* **Exercise input**:
- - -
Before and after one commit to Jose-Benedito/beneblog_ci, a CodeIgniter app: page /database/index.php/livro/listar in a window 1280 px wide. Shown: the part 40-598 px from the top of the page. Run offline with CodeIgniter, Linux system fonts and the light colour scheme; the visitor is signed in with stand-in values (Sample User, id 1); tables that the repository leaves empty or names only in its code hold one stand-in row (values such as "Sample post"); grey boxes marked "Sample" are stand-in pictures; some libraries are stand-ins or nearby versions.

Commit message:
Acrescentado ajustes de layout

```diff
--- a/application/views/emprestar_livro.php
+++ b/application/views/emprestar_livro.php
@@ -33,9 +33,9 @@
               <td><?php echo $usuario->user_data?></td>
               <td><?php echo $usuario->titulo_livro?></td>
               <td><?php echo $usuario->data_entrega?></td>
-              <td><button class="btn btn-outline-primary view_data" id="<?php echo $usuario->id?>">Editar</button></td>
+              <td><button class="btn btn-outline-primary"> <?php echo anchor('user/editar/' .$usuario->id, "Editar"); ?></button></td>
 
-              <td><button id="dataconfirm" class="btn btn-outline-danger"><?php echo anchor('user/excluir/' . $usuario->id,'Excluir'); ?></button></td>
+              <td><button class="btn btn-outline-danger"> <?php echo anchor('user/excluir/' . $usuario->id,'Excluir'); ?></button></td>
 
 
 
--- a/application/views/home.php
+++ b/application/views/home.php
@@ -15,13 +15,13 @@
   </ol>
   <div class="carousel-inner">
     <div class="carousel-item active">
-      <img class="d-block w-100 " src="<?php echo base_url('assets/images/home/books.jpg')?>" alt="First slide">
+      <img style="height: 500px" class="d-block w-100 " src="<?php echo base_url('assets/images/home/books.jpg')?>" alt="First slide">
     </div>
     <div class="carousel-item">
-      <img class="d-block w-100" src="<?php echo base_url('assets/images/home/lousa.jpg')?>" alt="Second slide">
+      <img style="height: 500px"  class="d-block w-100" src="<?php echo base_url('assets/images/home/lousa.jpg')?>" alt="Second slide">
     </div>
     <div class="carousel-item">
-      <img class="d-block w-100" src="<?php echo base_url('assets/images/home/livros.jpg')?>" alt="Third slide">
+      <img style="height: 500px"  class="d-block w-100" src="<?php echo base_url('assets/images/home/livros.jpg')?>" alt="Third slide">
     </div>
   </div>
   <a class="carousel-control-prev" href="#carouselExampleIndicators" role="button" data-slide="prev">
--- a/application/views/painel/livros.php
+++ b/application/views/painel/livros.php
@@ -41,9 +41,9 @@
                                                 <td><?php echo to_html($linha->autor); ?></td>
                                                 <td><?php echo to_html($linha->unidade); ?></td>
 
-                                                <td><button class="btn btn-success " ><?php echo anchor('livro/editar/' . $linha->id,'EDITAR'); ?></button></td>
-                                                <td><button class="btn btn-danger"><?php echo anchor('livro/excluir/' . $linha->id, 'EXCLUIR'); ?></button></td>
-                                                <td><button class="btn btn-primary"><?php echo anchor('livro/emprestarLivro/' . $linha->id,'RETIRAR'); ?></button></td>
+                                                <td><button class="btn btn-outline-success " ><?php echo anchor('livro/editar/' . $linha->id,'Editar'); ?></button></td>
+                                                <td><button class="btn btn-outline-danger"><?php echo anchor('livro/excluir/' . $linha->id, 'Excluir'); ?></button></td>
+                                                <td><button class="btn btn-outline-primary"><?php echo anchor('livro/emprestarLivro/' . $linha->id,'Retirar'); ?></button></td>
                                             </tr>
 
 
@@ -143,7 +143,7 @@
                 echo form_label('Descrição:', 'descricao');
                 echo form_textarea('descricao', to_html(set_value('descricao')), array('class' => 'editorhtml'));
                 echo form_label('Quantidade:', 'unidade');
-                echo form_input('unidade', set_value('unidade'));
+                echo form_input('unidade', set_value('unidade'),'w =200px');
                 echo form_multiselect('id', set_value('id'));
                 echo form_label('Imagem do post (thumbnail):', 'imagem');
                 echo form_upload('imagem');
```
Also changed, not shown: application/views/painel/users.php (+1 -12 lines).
- - -
* **Task item**: Look through the records above and report how many lines hold the word "assets", giving only the number.

* **Finished exercise**: 6